[What you should do] Note how many lines in these entries contain "autocomplete", and reply with that number alone.

[Web page revision data]

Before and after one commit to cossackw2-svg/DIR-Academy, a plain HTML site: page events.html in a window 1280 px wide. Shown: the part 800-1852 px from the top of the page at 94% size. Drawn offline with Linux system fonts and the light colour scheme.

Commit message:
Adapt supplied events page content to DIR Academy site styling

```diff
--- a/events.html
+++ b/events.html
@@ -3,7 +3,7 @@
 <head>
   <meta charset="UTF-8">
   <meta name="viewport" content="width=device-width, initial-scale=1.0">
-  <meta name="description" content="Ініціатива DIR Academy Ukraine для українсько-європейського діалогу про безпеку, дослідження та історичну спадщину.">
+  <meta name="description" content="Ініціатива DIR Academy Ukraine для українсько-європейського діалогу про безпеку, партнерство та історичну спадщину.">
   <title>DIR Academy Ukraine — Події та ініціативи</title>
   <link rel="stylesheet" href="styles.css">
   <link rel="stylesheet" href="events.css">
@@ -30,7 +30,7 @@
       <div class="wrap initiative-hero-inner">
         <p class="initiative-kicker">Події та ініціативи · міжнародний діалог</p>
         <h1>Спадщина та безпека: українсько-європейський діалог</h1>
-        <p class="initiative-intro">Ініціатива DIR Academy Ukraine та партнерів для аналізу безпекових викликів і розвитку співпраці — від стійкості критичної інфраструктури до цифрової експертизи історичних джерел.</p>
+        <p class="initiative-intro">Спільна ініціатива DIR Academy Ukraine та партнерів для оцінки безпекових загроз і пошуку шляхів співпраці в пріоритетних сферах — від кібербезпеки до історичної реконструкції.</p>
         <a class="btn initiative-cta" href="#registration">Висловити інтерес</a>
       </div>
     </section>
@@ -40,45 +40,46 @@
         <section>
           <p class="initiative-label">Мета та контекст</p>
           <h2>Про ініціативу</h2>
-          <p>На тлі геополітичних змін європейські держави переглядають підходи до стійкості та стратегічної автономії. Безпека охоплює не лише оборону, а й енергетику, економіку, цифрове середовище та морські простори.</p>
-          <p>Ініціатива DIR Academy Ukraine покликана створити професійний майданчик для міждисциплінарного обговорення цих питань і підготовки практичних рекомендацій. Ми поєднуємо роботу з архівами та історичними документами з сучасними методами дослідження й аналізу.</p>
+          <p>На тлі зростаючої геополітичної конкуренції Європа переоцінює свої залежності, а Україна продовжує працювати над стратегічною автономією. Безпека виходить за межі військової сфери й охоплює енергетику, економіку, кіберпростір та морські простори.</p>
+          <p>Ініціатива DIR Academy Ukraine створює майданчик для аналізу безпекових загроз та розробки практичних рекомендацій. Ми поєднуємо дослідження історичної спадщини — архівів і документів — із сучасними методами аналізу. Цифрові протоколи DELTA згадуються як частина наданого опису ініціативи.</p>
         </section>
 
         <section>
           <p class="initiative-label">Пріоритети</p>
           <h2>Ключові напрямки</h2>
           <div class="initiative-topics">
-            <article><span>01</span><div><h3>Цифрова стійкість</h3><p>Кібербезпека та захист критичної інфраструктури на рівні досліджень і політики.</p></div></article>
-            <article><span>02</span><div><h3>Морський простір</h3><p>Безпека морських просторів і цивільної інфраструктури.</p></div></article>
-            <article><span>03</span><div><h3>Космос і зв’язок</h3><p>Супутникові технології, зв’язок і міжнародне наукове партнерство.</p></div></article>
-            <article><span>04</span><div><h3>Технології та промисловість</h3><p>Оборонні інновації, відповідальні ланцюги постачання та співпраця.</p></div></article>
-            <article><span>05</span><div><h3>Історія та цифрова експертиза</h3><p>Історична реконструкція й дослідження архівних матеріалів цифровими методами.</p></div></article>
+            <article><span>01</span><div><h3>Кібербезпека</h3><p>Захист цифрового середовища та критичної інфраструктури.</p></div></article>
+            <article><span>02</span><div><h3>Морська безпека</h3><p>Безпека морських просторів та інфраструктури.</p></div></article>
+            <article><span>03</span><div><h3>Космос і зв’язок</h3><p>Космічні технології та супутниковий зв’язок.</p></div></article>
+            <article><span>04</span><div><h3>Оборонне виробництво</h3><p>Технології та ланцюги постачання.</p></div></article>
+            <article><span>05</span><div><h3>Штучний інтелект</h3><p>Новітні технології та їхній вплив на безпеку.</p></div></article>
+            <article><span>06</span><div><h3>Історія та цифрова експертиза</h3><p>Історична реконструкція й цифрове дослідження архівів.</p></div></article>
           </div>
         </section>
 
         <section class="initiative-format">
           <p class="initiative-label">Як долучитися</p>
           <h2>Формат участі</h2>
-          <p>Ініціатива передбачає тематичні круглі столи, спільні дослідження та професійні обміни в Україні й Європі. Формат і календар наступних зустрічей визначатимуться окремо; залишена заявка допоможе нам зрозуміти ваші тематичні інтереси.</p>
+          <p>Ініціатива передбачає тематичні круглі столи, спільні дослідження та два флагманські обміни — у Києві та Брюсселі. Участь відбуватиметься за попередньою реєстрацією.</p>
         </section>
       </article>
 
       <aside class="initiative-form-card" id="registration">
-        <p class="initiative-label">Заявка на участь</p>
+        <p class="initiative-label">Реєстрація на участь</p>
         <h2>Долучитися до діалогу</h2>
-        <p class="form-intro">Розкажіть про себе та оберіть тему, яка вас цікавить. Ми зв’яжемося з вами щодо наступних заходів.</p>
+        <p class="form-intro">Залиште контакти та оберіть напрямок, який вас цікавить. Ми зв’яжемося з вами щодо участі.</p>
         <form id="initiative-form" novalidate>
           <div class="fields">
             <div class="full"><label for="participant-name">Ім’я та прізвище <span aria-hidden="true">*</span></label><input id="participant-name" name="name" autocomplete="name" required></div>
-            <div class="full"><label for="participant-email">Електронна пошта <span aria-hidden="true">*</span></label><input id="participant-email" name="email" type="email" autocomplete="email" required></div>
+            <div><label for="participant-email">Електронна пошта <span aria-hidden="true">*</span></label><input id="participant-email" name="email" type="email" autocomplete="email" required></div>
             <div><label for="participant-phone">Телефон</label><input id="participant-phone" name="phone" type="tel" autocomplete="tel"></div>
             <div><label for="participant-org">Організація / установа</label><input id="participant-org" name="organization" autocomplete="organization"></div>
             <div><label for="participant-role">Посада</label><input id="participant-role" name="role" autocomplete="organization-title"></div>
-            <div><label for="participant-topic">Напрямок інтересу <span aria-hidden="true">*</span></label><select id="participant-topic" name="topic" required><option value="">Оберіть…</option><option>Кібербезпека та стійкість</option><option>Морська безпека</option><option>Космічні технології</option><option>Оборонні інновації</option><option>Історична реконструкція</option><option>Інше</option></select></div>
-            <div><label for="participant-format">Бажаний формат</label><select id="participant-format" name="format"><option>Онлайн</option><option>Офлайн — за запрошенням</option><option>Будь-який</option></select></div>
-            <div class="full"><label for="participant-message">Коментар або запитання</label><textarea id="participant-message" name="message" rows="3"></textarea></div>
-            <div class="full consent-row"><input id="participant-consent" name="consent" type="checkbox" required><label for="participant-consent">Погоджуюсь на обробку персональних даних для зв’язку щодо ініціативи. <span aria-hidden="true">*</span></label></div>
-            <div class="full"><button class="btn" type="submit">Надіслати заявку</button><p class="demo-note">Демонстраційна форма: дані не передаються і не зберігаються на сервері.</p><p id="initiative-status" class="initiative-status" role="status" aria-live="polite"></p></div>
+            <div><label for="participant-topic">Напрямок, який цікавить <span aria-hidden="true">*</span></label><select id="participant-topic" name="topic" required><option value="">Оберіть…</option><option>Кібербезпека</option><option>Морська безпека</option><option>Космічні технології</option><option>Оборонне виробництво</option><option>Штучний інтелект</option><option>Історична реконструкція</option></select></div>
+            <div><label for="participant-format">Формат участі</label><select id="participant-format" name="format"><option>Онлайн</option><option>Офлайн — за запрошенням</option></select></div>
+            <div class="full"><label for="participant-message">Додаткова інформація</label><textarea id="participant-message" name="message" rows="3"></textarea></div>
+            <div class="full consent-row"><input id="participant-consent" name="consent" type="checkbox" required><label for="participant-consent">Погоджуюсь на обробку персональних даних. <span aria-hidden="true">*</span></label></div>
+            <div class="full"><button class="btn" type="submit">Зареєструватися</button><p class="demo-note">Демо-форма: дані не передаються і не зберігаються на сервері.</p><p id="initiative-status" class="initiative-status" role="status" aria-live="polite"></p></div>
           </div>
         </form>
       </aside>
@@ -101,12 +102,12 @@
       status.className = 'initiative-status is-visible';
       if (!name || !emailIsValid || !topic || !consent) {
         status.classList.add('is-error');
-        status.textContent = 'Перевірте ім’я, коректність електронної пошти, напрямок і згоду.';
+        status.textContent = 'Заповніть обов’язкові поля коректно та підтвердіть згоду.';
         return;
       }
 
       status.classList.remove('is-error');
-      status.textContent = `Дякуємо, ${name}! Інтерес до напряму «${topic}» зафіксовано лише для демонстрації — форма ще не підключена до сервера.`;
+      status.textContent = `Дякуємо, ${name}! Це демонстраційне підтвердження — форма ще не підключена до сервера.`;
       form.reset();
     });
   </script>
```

[Answer space] 6